The Bank of Papua New Guinea has warned that paper banknotes have ceased to be legal tender.
The K2, K5, K10, K20, K50 and K100 paper banknotes had been pulled from circulation since June 30, 2012, when replaced by polymer notes.
BPNG Governor Loi Bakani put out a notice warning that any paper banknotes do not have value anymore, and should not be accepted and used.
The warning has been put out after reports that K124 million in K100 paper money banknotes is now being circulated illegally throughout Asia and the Pacific.
“The bank is aware that there are paper banknotes in the hands of some people attempting to exchange them for polymer banknotes,” Mr Bakani said.

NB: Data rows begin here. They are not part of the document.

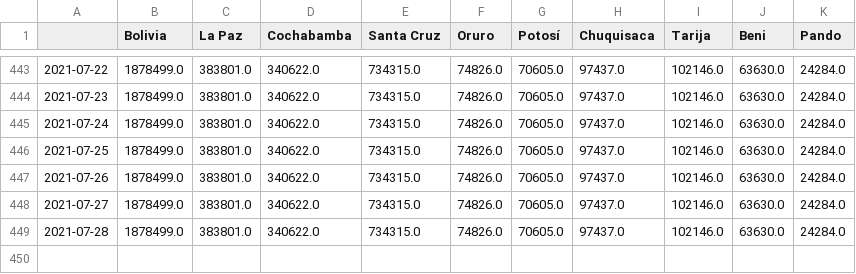
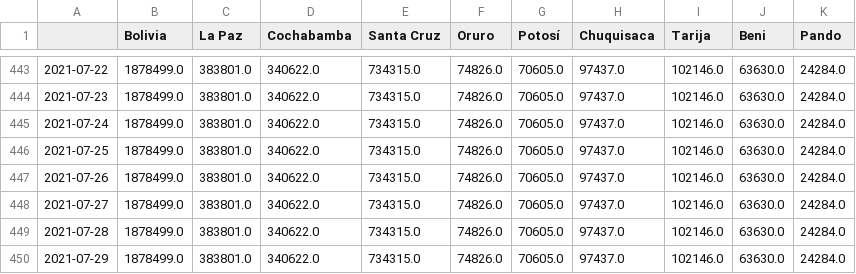
Before and after one commit to dquintani/covid, a CSV file: pruebas_acum.csv, drawn as a sheet; only a part is shown, gaps mark what is left out; the diff names each change by its address in the sheet, - before the commit and + after, or states it on an @@ line.

```diff
--- a/pruebas_acum.csv
+++ b/pruebas_acum.csv
+row 450: 2021-07-29 | 1878499.0 | 383801.0 | 340622.0 | 734315.0 | 74826.0 | 70605.0 | 97437.0 | 102146.0 | 63630.0 | 24284.0
```
Also changed, not shown: casos_acumulados.csv, casos_diarios.csv, 14 other files.
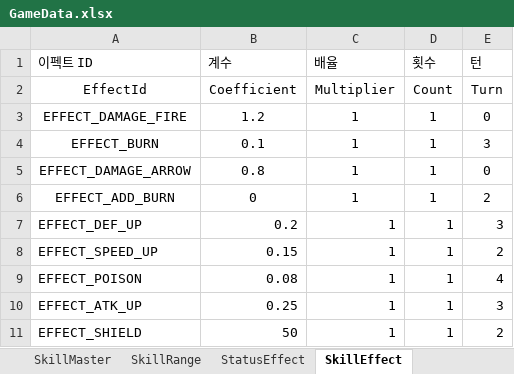
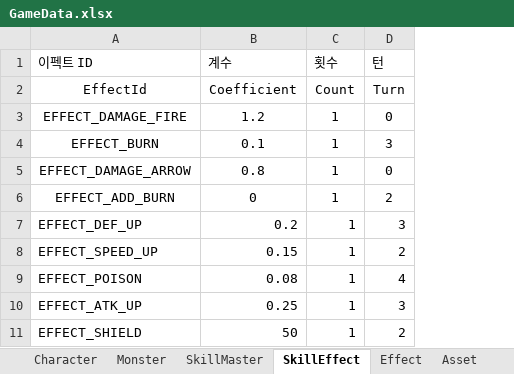
Before and after one commit to BIRANG22/RELIC, an Excel workbook: Assets/ExcelSource/GameData.xlsx, sheet SkillEffect, drawn as a sheet; values as stored, in another font and other column widths than the file's, no borders; the diff names each change by its address in the sheet, - before the commit and + after, or states it on an @@ line.

```diff
--- a/Assets/ExcelSource/GameData.xlsx (sheet SkillEffect)
+++ b/Assets/ExcelSource/GameData.xlsx (sheet SkillEffect)
-sheet tab: StatusEffect
+sheet tab: Effect
@@ sheet tab order changed: Character | Monster | SkillMaster | SkillEffect | Effect | Asset @@
-column C (배율), rows 2-11: Multiplier | 1 | 1 | 1 | 1 | 1 | 1 | 1 | 1 | 1
```
Also changed, not shown: sheet SkillMaster, sheet Monster, sheet Character, 40 other files.
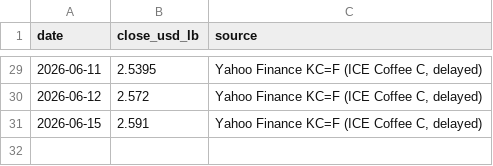
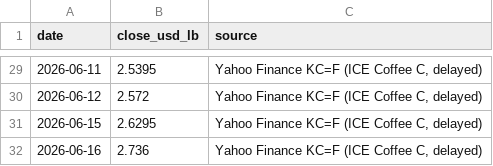
Before and after one commit to kyh30628-del/coffee_lab, a CSV file: data-engine/data/clean/coffee_c.csv, drawn as a sheet; only a part is shown, gaps mark what is left out.

```diff
--- a/data-engine/data/clean/coffee_c.csv
+++ b/data-engine/data/clean/coffee_c.csv
@@ -30,2 +30,3 @@ date,close_usd_lb,source
 2026-06-12,2.572,"Yahoo Finance KC=F (ICE Coffee C, delayed)"
-2026-06-15,2.591,"Yahoo Finance KC=F (ICE Coffee C, delayed)"
+2026-06-15,2.6295,"Yahoo Finance KC=F (ICE Coffee C, delayed)"
+2026-06-16,2.736,"Yahoo Finance KC=F (ICE Coffee C, delayed)"
```
Also changed, not shown: data-engine/data/clean/fx_usd_krw.csv, 2 other files.
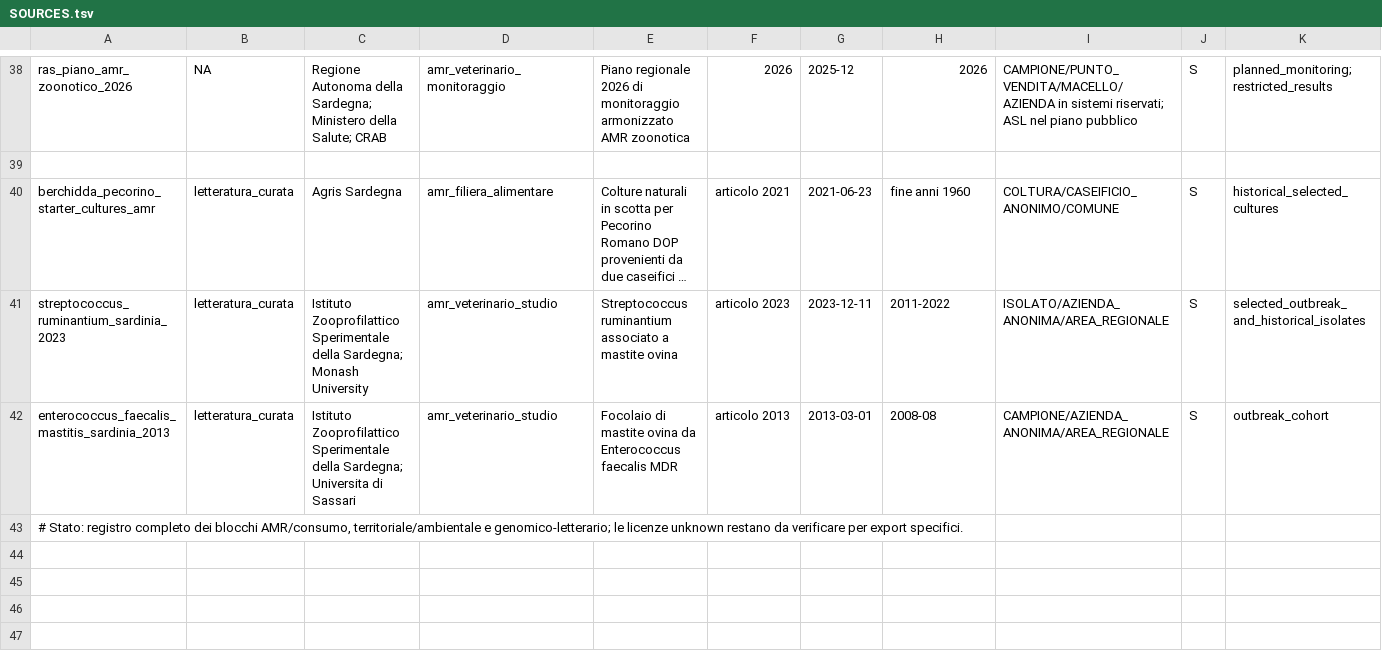
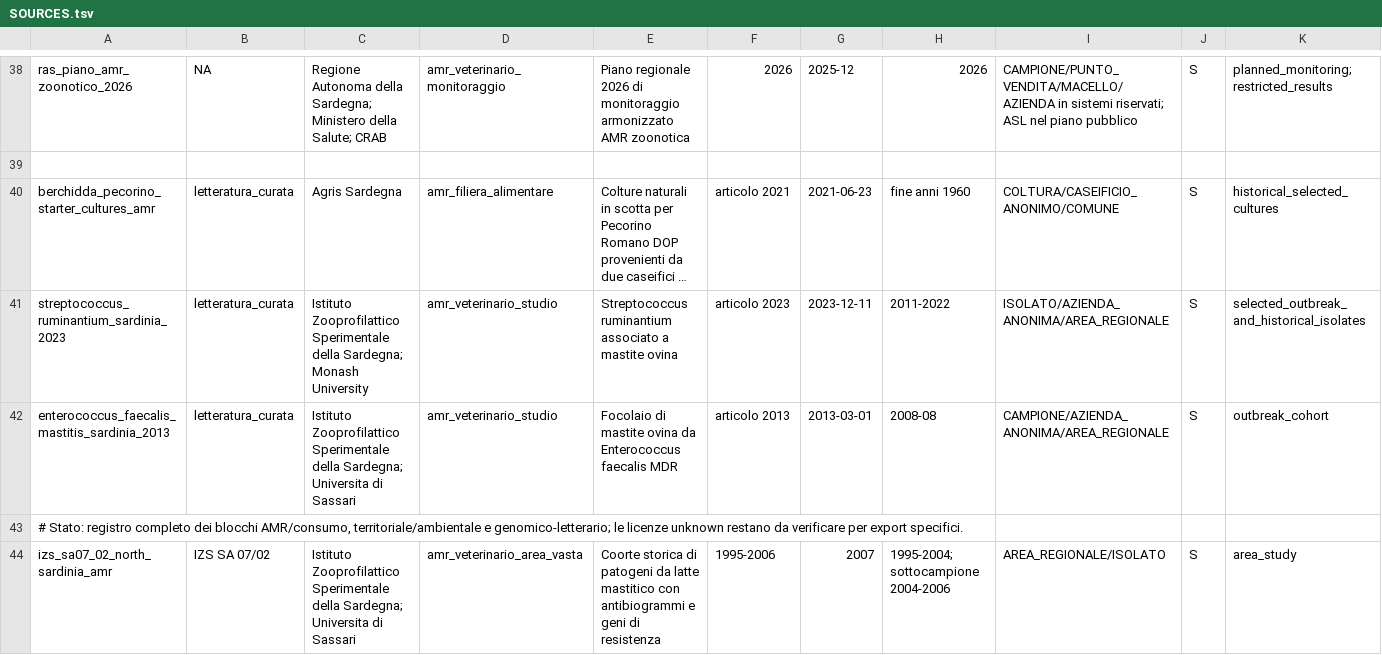
Before and after one commit to aguaraglia/sardinia-one-health-amr-atlas, a TSV file: metadata/SOURCES.tsv, drawn as a sheet; only a part is shown, gaps mark what is left out; long unchanged cells end in …; rows hold the shown columns only; the diff names each change by its address in the sheet, - before the commit and + after, or states it on an @@ line.

Commit message:
Add IZS SA07/02 area-level AMR cohort

```diff
--- a/metadata/SOURCES.tsv
+++ b/metadata/SOURCES.tsv
+row 44: izs_sa07_02_north_sardinia_amr | IZS SA 07/02 | Istituto Zooprofilattico Sperimentale della Sardegna; Universita di Sassari | amr_veterinario_area_vasta | Coorte storica di patogeni da latte mastitico con antibiogrammi e geni di resistenza | 1995-2006 | 2007 | 1995-2004; sottocampione 2004-2006 | AREA_REGIONALE/ISOLATO | S | area_study
```
Also changed, not shown: metadata/AMR_GRANULAR_SOURCE_INVENTORY.tsv, 4 other files.
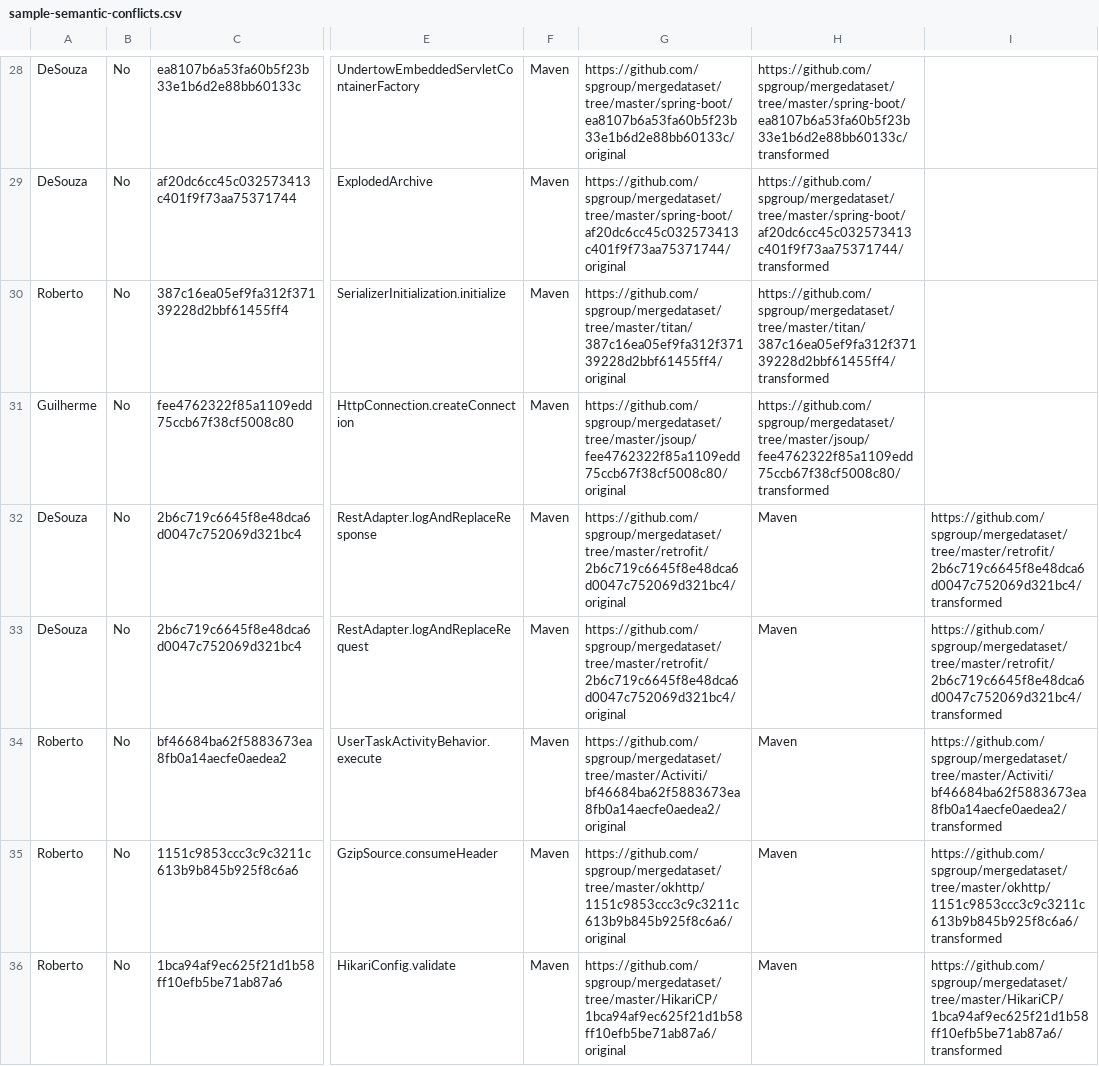
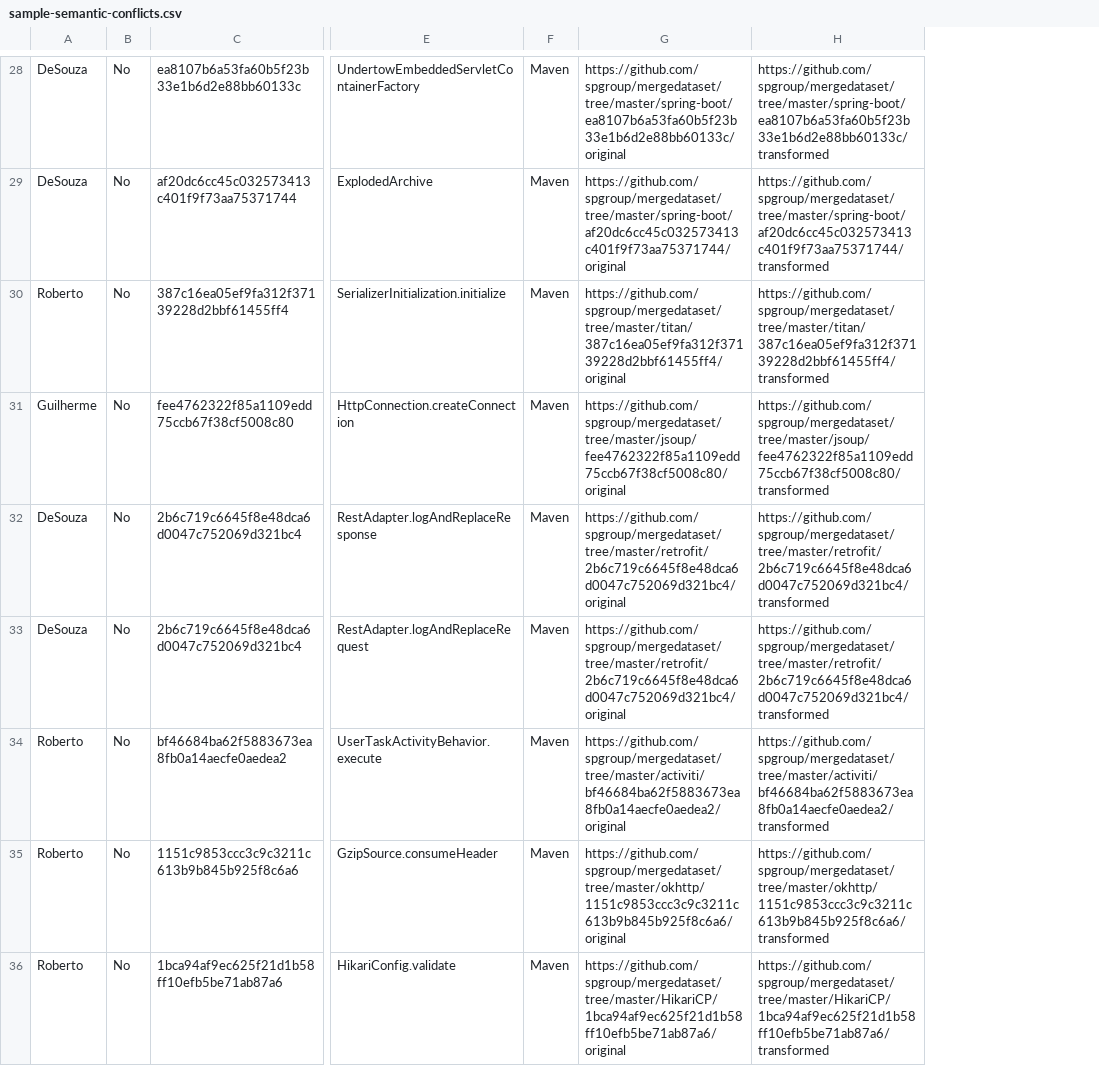
Before and after one commit to spgroup/mergedataset, a CSV file: semantic-conflicts/sample-semantic-conflicts.csv (was sample-semantic-conflicts.csv), drawn as a sheet; only a part is shown, gaps mark what is left out; the diff covers the shown part only; the diff names each change by its address in the sheet, - before the commit and + after, or states it on an @@ line.

```diff
--- a/sample-semantic-conflicts.csv
+++ b/semantic-conflicts/sample-semantic-conflicts.csv
-column I, rows 32-36: https://github.com/spgroup/mergedataset/tree/master/retrofit/2b6c719c6645f8e48dca6d0047c752069d321bc4/transformed | https://github.com/spgroup/mergedataset/tree/master/retrofit/2b6c719c6645f8e48dca6d0047c752069d321bc4/transformed | https://github.com/spgroup/mergedataset/tree/master/Activiti/bf46684ba62f5883673ea8fb0a14aecfe0aedea2/transformed | https://github.com/spgroup/mergedataset/tree/master/okhttp/1151c9853ccc3c9c3211c613b9b845b925f8c6a6/transformed | https://github.com/spgroup/mergedataset/tree/master/HikariCP/1bca94af9ec625f21d1b58ff10efb5be71ab87a6/transformed
-H32:H33: Maven
+H32:H33: https://github.com/spgroup/mergedataset/tree/master/retrofit/2b6c719c6645f8e48dca6d0047c752069d321bc4/transformed
-G34: https://github.com/spgroup/mergedataset/tree/master/Activiti/bf46684ba62f5883673ea8fb0a14aecfe0aedea2/original
+G34: https://github.com/spgroup/mergedataset/tree/master/activiti/bf46684ba62f5883673ea8fb0a14aecfe0aedea2/original
-H34: Maven
+H34: https://github.com/spgroup/mergedataset/tree/master/activiti/bf46684ba62f5883673ea8fb0a14aecfe0aedea2/transformed
-H35: Maven
+H35: https://github.com/spgroup/mergedataset/tree/master/okhttp/1151c9853ccc3c9c3211c613b9b845b925f8c6a6/transformed
-H36: Maven
+H36: https://github.com/spgroup/mergedataset/tree/master/HikariCP/1bca94af9ec625f21d1b58ff10efb5be71ab87a6/transformed
```
Also changed, not shown: 7 edited cells elsewhere in this file, semantic-conflicts/results-only.csv, 3 other files.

“The public is reminded again that banknotes (K2, K5, K10, K20, K50 and K100) made from paper ceased to be legal tender on June 30, 2012.
“Any paper banknotes do not have value anymore, and should not be accepted and used.
“There are attempts also to sell these paper banknotes in exchange for other foreign currencies (eg: American dollars and online services such as e-bay).
“The public is strongly advised not to accept them as they are no longer legal tender, and are of no use in Papua New Guinea,” he said.
“The public is advised to look out for various security features as detailed on the K50 and K100 posters before accepting them.
“If any of these security features do not appear on the banknotes given to you, do not accept it! Be alert and don’t be fooled by accepting any paper banknotes!”
All queries regarding this notice should be addressed to David Lakatani manager, currency department, on phone number 3227343 or email email@example.com.
Post-Courier Online Gorethy Kenneth February 13, 2017, 2.30 am